*** Opening Input records ***
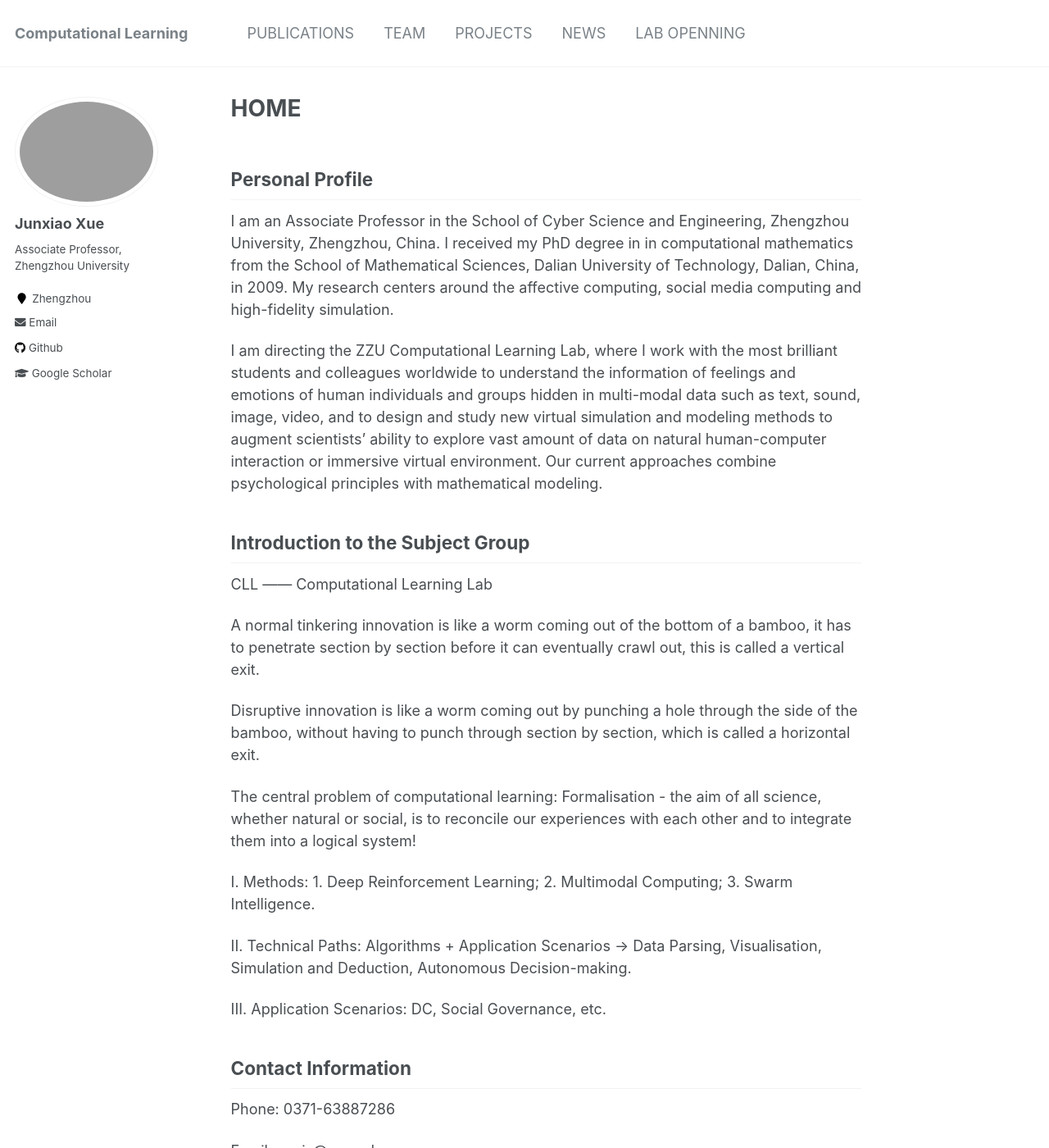
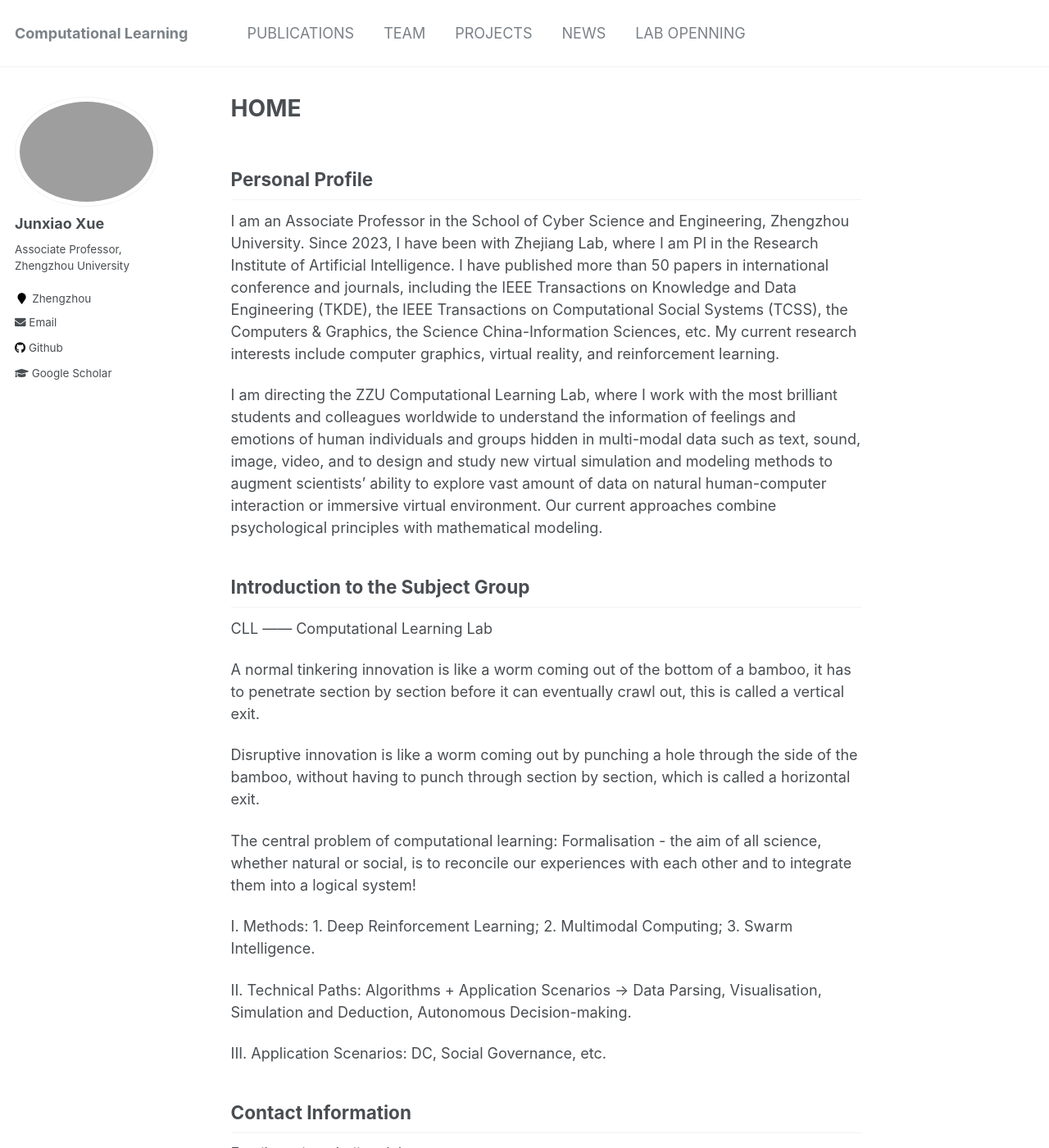
Before and after one commit to xuejx7/xuejx7.github.io, a Jekyll site: the page built from _pages/about.md, in a window 1280 px wide and 1400 px high. Shown: the whole window at 82% size. Built offline with Jekyll 4.4.1, drawn with Linux system fonts in a browser that asks for light colours; some of the changed text lies outside the part shown.

Commit message:
Update about.md

```diff
--- a/_pages/about.md
+++ b/_pages/about.md
@@ -10,7 +10,8 @@ redirect_from:
 
 Personal Profile
 ------
-I am an Associate Professor in the School of Cyber Science and Engineering, Zhengzhou University, Zhengzhou, China. I received my PhD degree in in computational mathematics from the School of Mathematical Sciences, Dalian University of Technology, Dalian, China, in 2009. My research centers around the affective computing, social media computing and high-fidelity simulation.
+
+I am  an Associate Professor in the School of Cyber Science and Engineering, Zhengzhou University. Since 2023, I have been with Zhejiang Lab, where I am PI in the Research Institute of Artificial Intelligence. I have published more than 50 papers in international conference and journals, including the IEEE Transactions on Knowledge and Data Engineering (TKDE), the IEEE Transactions on Computational Social Systems (TCSS), the Computers & Graphics, the Science China-Information Sciences, etc. My current research interests include computer graphics, virtual reality, and reinforcement learning.
 
 I am directing the ZZU Computational Learning Lab, where I work with the most brilliant students and colleagues worldwide to understand the information of feelings and emotions of human individuals and groups hidden in multi-modal data such as text, sound, image, video, and to design and study new virtual simulation and modeling methods to augment scientists' ability to explore vast amount of data on natural human-computer interaction or immersive virtual environment. Our current approaches combine psychological principles with mathematical modeling.
 
@@ -32,6 +33,5 @@ III. Application Scenarios: DC, Social Governance, etc.
 
 Contact Information
 ------
-Phone: 0371-63887286
 
-Email: xuejx@zzu.edu.cn
+Email: xuejx@zhejianglab.com
```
*** Closing Input records ***
From the entries above, copy every line that holds the word "Email".

-Email: xuejx@zzu.edu.cn
+Email: xuejx@zhejianglab.com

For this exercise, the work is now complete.